INPUT FOR THIS TASK below:

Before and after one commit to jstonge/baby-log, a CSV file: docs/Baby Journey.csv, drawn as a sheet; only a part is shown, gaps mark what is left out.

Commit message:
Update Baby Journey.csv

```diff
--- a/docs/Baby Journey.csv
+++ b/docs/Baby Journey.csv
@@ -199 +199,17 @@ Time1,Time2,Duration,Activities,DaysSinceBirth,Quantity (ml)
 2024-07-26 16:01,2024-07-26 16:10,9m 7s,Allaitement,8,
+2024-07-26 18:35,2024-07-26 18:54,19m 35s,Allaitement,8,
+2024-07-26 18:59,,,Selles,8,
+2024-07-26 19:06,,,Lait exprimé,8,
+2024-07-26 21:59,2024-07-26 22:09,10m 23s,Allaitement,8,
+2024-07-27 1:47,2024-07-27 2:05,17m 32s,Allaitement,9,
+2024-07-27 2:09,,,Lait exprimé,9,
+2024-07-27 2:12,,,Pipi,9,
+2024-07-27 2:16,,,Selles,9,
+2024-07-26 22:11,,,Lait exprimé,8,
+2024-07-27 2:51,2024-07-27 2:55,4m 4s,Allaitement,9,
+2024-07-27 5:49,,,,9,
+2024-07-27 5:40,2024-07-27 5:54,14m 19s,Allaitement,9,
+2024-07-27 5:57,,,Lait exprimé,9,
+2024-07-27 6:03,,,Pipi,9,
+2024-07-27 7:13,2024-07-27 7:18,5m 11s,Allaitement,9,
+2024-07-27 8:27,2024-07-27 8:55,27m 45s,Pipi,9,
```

End of INPUT FOR THIS TASK.
INPUT FOR THIS TASK below:

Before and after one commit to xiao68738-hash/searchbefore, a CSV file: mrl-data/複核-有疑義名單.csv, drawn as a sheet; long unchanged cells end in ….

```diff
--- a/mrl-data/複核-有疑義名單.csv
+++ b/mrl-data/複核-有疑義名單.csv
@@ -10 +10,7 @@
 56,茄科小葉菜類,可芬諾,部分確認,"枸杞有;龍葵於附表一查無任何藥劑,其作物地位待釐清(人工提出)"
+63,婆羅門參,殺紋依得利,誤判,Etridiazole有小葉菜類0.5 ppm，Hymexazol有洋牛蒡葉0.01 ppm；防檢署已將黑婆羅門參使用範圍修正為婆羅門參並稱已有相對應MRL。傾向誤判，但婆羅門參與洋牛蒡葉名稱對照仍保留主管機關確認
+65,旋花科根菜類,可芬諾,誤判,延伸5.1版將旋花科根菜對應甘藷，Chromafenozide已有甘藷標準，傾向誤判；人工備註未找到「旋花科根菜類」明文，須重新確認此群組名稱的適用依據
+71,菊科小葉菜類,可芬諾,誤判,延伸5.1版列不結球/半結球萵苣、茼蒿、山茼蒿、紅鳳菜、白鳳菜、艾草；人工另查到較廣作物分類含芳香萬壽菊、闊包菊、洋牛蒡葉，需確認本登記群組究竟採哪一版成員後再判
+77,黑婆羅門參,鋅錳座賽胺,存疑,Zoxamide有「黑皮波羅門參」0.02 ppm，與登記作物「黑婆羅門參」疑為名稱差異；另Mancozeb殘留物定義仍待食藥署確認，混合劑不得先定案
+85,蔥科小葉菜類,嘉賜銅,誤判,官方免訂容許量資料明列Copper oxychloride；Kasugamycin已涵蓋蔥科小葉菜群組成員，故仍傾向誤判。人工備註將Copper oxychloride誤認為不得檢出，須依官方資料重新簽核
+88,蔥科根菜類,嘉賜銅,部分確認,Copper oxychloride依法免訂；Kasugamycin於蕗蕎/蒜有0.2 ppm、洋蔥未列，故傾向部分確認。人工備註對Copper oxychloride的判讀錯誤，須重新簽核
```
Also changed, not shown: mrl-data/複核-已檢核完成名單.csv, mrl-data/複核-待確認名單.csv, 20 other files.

End of INPUT FOR THIS TASK.

TASK INSTRUCTIONS =
Among the records, find all lines that include the string "shown" and return them.

EXPECTED ANSWER =
Before and after one commit to jstonge/baby-log, a CSV file: docs/Baby Journey.csv, drawn as a sheet; only a part is shown, gaps mark what is left out.
Also changed, not shown: mrl-data/複核-已檢核完成名單.csv, mrl-data/複核-待確認名單.csv, 20 other files.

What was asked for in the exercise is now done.